The Dr. and his machines were far wiser than my scheming 8 year-old self and miraculously I passed the test and even with extra credit as I was far sighted enough that had I needed to, my eyes could have made their way around the classroom come test time for a little help, which of course I never, ever did.  There were no glasses for me, but instead I received the consolation prize of a pair of temporary dark glasses to protect my dilated eyes in the light. They looked more like a big negative strip wrapped around my head than the glasses I had hoped for, but they were better than nothing.  I returned to school that afternoon, still wearing my pretend glasses,  and although the effects of the dilating had long since worn off, I continued to wrap that dark piece of film around my face for the next two days, looking more like Helen Keller than the 20/20 plus visioned 8 year-old that I was.  I insisted to my classmate that the eye Dr. told me I needed to wear goofy looking glasses for a few days because of the tests they had done on me. I don’t know, I might have even told them I had a rare eye disease for that matter.  It seemed to be the path I was on at the time.  I can’t help but think about my teacher looking at the girl in the classroom who with all seriousness was wearing a temporary pair of film glasses that are normally thrown away after a few hours.  She had to be rolling her eyes and shaking her head every time she looked at me, continually adjusting that ill-fitting piece of film around my ears, without even a shred of embarrassment amongst my peers.  No doubt the few kids in the class that legitimately wore glasses knew exactly what it was that I continued to  wrap around my face and tuck behind my ears, but they were kind enough to not say anything.

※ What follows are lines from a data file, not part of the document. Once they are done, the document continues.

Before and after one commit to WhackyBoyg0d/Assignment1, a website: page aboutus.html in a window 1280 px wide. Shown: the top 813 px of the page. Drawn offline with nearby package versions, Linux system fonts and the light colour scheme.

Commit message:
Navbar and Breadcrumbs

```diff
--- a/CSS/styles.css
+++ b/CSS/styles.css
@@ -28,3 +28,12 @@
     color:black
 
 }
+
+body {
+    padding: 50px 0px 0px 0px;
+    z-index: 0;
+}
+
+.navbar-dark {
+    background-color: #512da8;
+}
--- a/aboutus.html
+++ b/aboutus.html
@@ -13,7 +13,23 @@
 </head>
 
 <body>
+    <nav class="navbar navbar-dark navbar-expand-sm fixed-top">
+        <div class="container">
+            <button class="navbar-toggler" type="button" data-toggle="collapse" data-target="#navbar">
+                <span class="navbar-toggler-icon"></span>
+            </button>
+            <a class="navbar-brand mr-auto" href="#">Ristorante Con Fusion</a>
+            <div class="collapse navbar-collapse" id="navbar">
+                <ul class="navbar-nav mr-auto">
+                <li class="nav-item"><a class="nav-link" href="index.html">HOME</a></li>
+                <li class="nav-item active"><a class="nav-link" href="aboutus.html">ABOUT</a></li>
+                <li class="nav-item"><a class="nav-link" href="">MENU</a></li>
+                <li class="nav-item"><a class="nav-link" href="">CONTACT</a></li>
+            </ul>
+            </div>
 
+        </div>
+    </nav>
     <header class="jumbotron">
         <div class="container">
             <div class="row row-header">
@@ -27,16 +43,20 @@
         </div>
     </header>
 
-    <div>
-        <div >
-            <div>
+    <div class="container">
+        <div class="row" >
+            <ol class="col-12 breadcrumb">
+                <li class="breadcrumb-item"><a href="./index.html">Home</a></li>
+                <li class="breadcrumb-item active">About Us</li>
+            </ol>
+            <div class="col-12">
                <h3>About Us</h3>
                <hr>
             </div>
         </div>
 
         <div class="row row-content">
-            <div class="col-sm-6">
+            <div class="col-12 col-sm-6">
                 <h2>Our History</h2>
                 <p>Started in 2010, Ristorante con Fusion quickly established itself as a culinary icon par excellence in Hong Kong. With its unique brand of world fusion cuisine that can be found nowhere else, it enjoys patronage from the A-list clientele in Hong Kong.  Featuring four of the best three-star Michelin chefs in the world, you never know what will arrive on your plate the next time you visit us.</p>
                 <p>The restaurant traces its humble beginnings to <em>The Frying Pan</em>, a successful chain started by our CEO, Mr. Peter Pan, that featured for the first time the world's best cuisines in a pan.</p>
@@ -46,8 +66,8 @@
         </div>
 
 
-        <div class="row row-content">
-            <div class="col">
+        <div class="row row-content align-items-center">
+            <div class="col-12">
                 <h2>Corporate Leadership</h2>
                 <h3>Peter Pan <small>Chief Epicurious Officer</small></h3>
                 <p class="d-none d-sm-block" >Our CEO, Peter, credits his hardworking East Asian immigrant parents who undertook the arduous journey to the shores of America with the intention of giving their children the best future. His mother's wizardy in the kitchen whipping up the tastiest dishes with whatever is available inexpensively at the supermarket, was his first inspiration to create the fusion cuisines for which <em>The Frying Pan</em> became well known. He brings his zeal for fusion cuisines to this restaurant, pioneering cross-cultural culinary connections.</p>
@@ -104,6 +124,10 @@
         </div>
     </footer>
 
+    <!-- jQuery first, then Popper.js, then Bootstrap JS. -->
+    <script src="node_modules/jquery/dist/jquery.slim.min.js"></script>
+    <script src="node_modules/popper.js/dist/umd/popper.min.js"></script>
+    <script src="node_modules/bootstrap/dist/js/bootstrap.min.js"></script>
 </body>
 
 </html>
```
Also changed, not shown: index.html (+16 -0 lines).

Last week, some 52 years later and still with good eyes and with my hopes of having to wear glasses long since faded,  I went to the eye Dr. and was told I need surgery.  My eyes are starting to catch up with my age…sigh… and although not necessary immediately, I was told that lens replacement will improve my vision immensely,  my vision that I didn’t realize was compromised.  Although I don’t have cataracts… yet… I will soon enough so the lens replacement surgery would be a proactive move.  I stopped giving the Dr. full attention upon hearing the word “cataract”.    I remember when I turned 50 and the AARP information started filling my mailbox.  AARP?  Seriously?  I felt like I had started getting some other persons mail… some old person, not me.  Cataracts make AARP sound like a subscription to Glamour magazine.

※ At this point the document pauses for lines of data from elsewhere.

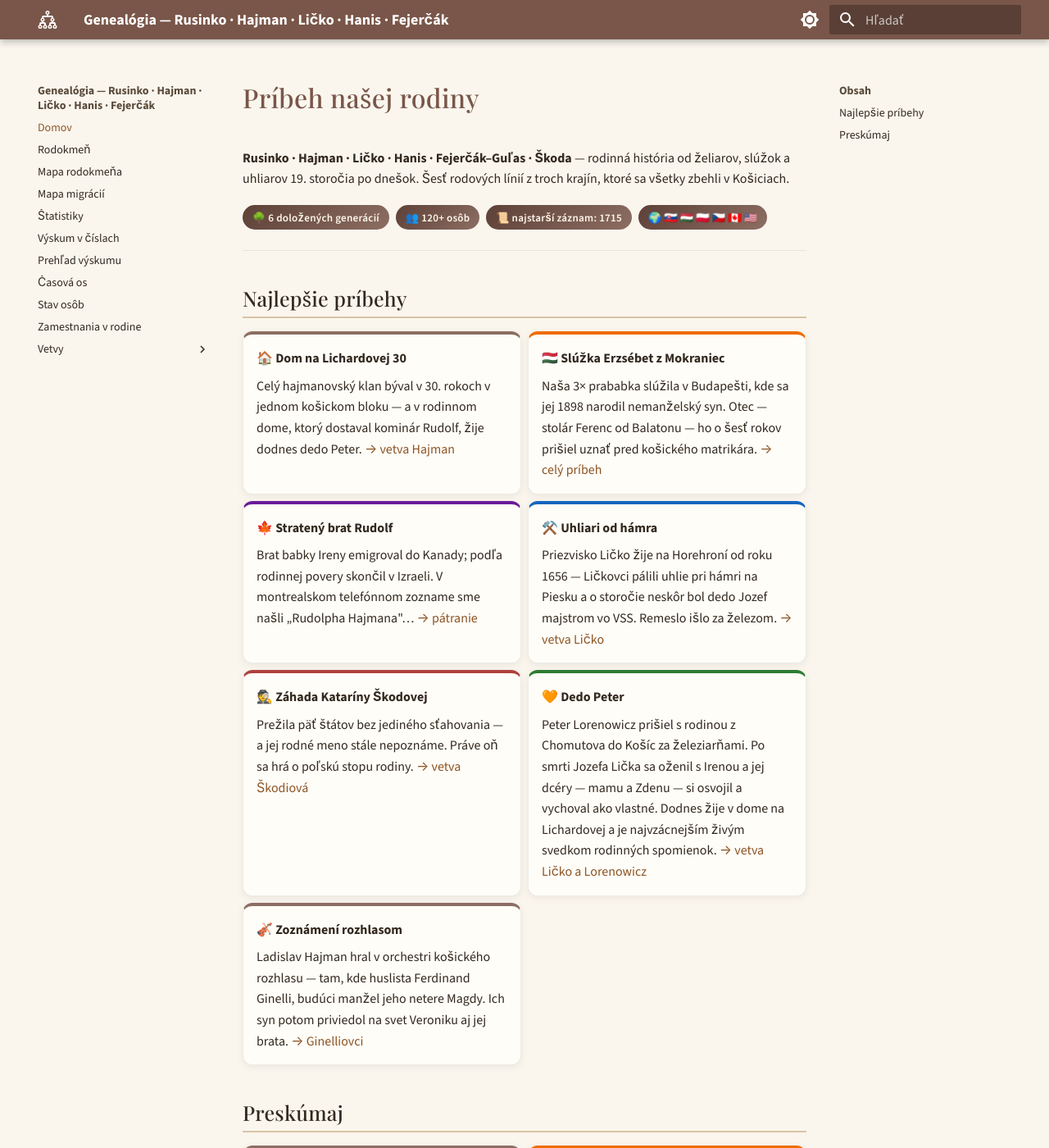
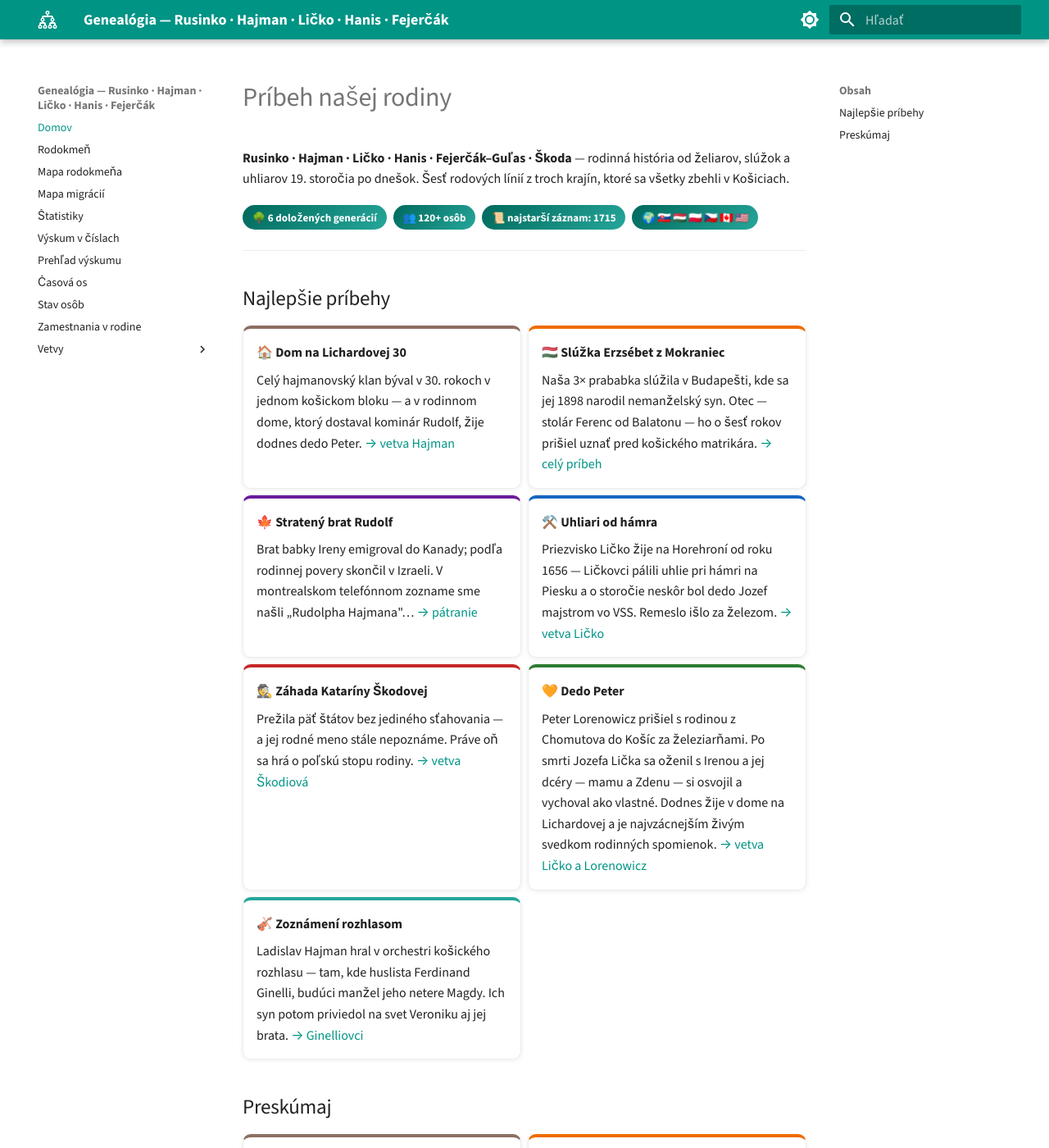
Before and after one commit to vrusi/genealogia, an MkDocs documentation site: the page built from docs/index.md, in a window 1280 px wide and 1400 px high. Shown: the whole window at 82% size. Built offline with MkDocs 1.6.1 and Material for MkDocs 9.7.7, drawn with Linux system fonts in a browser that asks for light colours; some web fonts are replaced.

Commit message:
Moderný farebný vizuál: teal paleta, farebné karty vetiev, pills na úvode
Co-Authored-By: Claude Fable 5 <noreply@anthropic.com>

```diff
--- a/docs/stylesheets/extra.css
+++ b/docs/stylesheets/extra.css
@@ -1,90 +1,52 @@
-@import url('https://fonts.googleapis.com/css2?family=Playfair+Display:ital,wght@0,500;0,700;1,500&family=Source+Sans+3:wght@400;600&display=swap');
-
 :root {
-  --md-primary-fg-color: #5d4037;
-  --md-primary-fg-color--light: #8d6e63;
-  --md-primary-fg-color--dark: #3e2723;
-  --md-accent-fg-color: #b0413e;
+  --md-primary-fg-color: #00695c;
+  --md-primary-fg-color--light: #26a69a;
+  --md-primary-fg-color--dark: #004d40;
+  --md-accent-fg-color: #ff8f00;
 }
 
-/* Svetlý režim — pergamen */
-[data-md-color-scheme="default"] {
-  --md-default-bg-color: #faf6ee;
-  --md-default-fg-color: #33291f;
-  --md-default-fg-color--light: #5a4a3a;
-  --md-typeset-a-color: #8d5524;
-  --md-code-bg-color: #f1e9dc;
+/* Karty — farebné akcenty podľa vetiev (farby migračnej mapy) */
+.md-typeset .grid.cards > ul > li {
+  border-radius: 10px;
+  border-top: 4px solid #26a69a;
+  box-shadow: 0 1px 6px rgba(0, 0, 0, 0.08);
+  transition: transform 0.15s ease, box-shadow 0.15s ease;
 }
-
-/* Tmavý režim — teplá hnedá noc */
-[data-md-color-scheme="slate"] {
-  --md-default-bg-color: #211a14;
-  --md-default-fg-color--light: #d9c9b8;
-  --md-typeset-a-color: #d4a06a;
-  --md-code-bg-color: #2c231b;
-}
-
-.md-typeset h1, .md-typeset h2, .md-typeset h3 {
-  font-family: 'Playfair Display', 'Georgia', serif;
-  letter-spacing: 0.01em;
-}
-.md-typeset h1 { color: var(--md-primary-fg-color); }
-[data-md-color-scheme="slate"] .md-typeset h1 { color: #d4a06a; }
-
-.md-typeset h2 {
-  border-bottom: 2px solid #d9c3a5;
-  padding-bottom: 0.2em;
-}
-[data-md-color-scheme="slate"] .md-typeset h2 { border-bottom-color: #4a3a2c; }
-
-/* Karty — farebné pásiky podľa vetiev (farby migračnej mapy) */
-.md-typeset .grid.cards > ul > li {
-  border-radius: 12px;
-  border-width: 1px 1px 1px 1px;
-  border-top: 4px solid #8d6e63;
-  box-shadow: 0 2px 8px rgba(60, 40, 20, 0.08);
-  transition: transform 0.18s ease, box-shadow 0.18s ease;
-  background: #fffdf8;
-}
-[data-md-color-scheme="slate"] .md-typeset .grid.cards > ul > li { background: #2a221a; }
 .md-typeset .grid.cards > ul > li:hover {
-  transform: translateY(-4px);
-  box-shadow: 0 8px 20px rgba(60, 40, 20, 0.16);
+  transform: translateY(-3px);
+  box-shadow: 0 6px 18px rgba(0, 0, 0, 0.14);
 }
 .md-typeset .grid.cards > ul > li:nth-child(1) { border-top-color: #8d6e63; }
 .md-typeset .grid.cards > ul > li:nth-child(2) { border-top-color: #ef6c00; }
 .md-typeset .grid.cards > ul > li:nth-child(3) { border-top-color: #6a1b9a; }
 .md-typeset .grid.cards > ul > li:nth-child(4) { border-top-color: #1565c0; }
-.md-typeset .grid.cards > ul > li:nth-child(5) { border-top-color: #b0413e; }
+.md-typeset .grid.cards > ul > li:nth-child(5) { border-top-color: #c62828; }
 .md-typeset .grid.cards > ul > li:nth-child(6) { border-top-color: #2e7d32; }
 
 /* Pásik faktov na úvode */
-.fakt-pas {
-  display: flex; flex-wrap: wrap; gap: 0.5em; margin: 1.2em 0;
-}
+.fakt-pas { display: flex; flex-wrap: wrap; gap: 0.5em; margin: 1.2em 0; }
 .fakt-pas span {
-  background: linear-gradient(135deg, #5d4037, #8d6e63);
-  color: #fff7ec;
+  background: linear-gradient(135deg, #00695c, #26a69a);
+  color: #ffffff;
   padding: 0.35em 0.9em;
   border-radius: 999px;
   font-size: 0.82em;
   font-weight: 600;
-  letter-spacing: 0.02em;
 }
 
-/* Tabuľky jemnejšie */
+/* Tabuľky */
 .md-typeset table:not([class]) {
   border-radius: 8px;
   overflow: hidden;
-  box-shadow: 0 1px 4px rgba(60, 40, 20, 0.10);
+  box-shadow: 0 1px 4px rgba(0, 0, 0, 0.08);
 }
 .md-typeset table:not([class]) th {
-  background: #5d4037;
-  color: #fff7ec;
+  background: #00695c;
+  color: #ffffff;
 }
 
-/* Obrázky (skeny, hroby) ako fotografie v albume */
+/* Skeny a fotky hrobov */
 .md-typeset img {
   border-radius: 8px;
-  box-shadow: 0 2px 10px rgba(60, 40, 20, 0.18);
+  box-shadow: 0 2px 10px rgba(0, 0, 0, 0.15);
 }
--- a/mkdocs.yml
+++ b/mkdocs.yml
@@ -5,21 +5,25 @@ theme:
   language: sk
   icon:
     logo: material/family-tree
+  icon:
+    logo: material/family-tree
   font:
     text: Source Sans 3
     code: Roboto Mono
   palette:
     - scheme: default
-      primary: brown
+      primary: teal
       toggle: {icon: material/brightness-7, name: Tmavý režim}
     - scheme: slate
-      primary: brown
+      primary: teal
       toggle: {icon: material/brightness-4, name: Svetlý režim}
   features:
     - navigation.instant
     - navigation.top
     - search.suggest
     - content.tabs.link
+extra_css:
+  - stylesheets/extra.css
 extra_css:
   - stylesheets/extra.css
 plugins:
--- a/publish.py
+++ b/publish.py
@@ -79,6 +79,8 @@ def main():
     print("OK landing -> index.md")
     shutil.copytree(Path(__file__).parent / "web-assets", DOCS / "stylesheets")
     print("OK stylesheets/")
+    shutil.copytree(Path(__file__).parent / "web-assets", DOCS / "stylesheets")
+    print("OK stylesheets/")
     # kontrola, že nič citlivé nepretieklo
     leaked = []
     for f in DOCS.glob("*.md"):
```
Also changed, not shown: 1 other file.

While at my recent eye exam,  my overachieving self stepped in and painstakingly tried to distinguish the letters in just one more row, feeling discouraged that I couldn’t read the bottom row at all.  I couldn’t help but think of the time I tried so hard to flunk the test to get the glasses, blue frames please, that I so desperately wanted.  Although I know this is a very common procedure, I’m still a bit uncomfortable with the idea of someone working on my eyes, making the idea of glasses sound not so bad.

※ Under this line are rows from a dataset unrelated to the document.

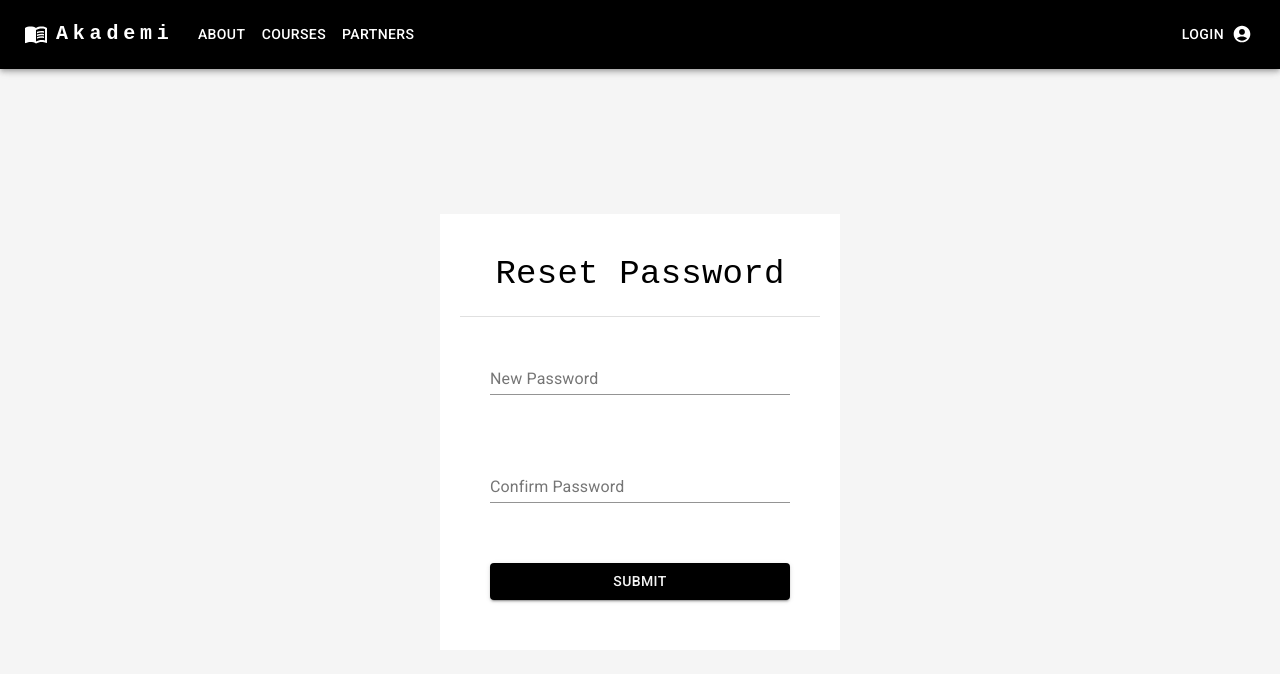
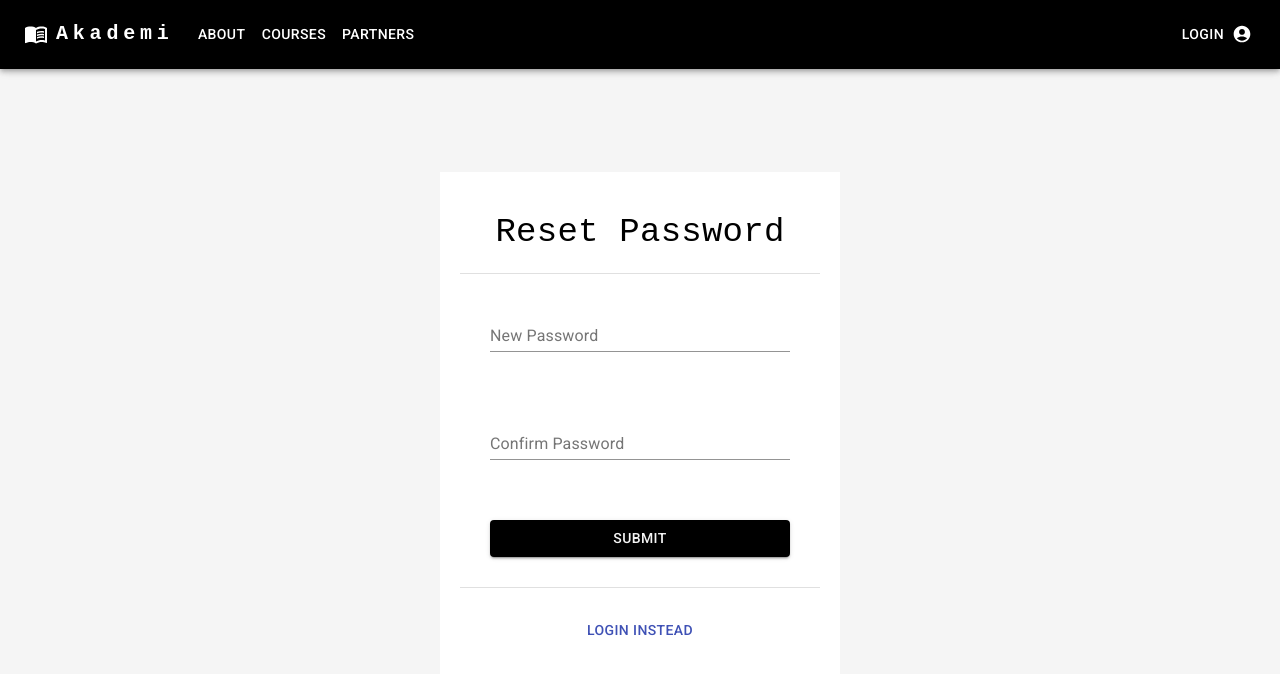
Before and after one commit to otienochris/archademiks-website, a React (Create React App) app: page /reset-password in a window 1280 px wide. Shown: the top 674 px of the page. Built offline with nearby package versions, Linux system fonts and the light colour scheme.

Commit message:
addiing divider in student view

```diff
--- a/src/pages/login-signup-page/ResetPasswordView.jsx
+++ b/src/pages/login-signup-page/ResetPasswordView.jsx
@@ -47,6 +47,7 @@ const useStyles = makeStyles({
 
 function ResetPasswordView() {
   const classes = useStyles();
+  const navigate = useNavigate();
   const params = new URLSearchParams(window.location.search);
   const token = params.get('token');
 
@@ -110,6 +111,12 @@ function ResetPasswordView() {
           helperText={errors.password2 ? errors.password2.message : ''}
         />
         <CustomButton type='submit' text='Submit' className={classes.button} />
+        <Divider />
+        <CustomButton
+          variant='text'
+          text='Login Instead'
+          onClick={() => navigate('/login-signup', { replace: true })}
+        />
       </form>
     </Container>
   );
--- a/src/pages/student-interface-page/MyCourses.jsx
+++ b/src/pages/student-interface-page/MyCourses.jsx
@@ -1,4 +1,4 @@
-import { Typography, Box, Grid } from '@material-ui/core';
+import { Typography, Box, Grid, Divider } from '@material-ui/core';
 import React from 'react';
 import { useSelector } from 'react-redux';
 import CourseInProgressPreview from '../../components/CourseInProgressPreview';
@@ -16,7 +16,8 @@ export default function MyCourses({
   return (
     <>
       <Typography variant='h6'>My Courses</Typography>
-      <Grid container justifyContent={'center'}>
+      <Divider />
+      <Grid container>
         {courses.map((course, index) => (
           <Grid item xs={12} sm={8} md={4} key={index}>
             <Box
```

I was offered  the disposable glasses when I was getting ready to leave, in case I  didn’t have “real” sunglasses with me,  and was surprised that they didn’t seem to have changed over the decades.  Thankfully, I had real sunglasses with me so turned them down.   Seriously?  I wore those in public for TWO days?  20/20 vision doesn’t necessarily mean an accurate or clear perspective when you go beyond the eye charts.  Thank goodness for maturity, even if aging eyes is part of the package.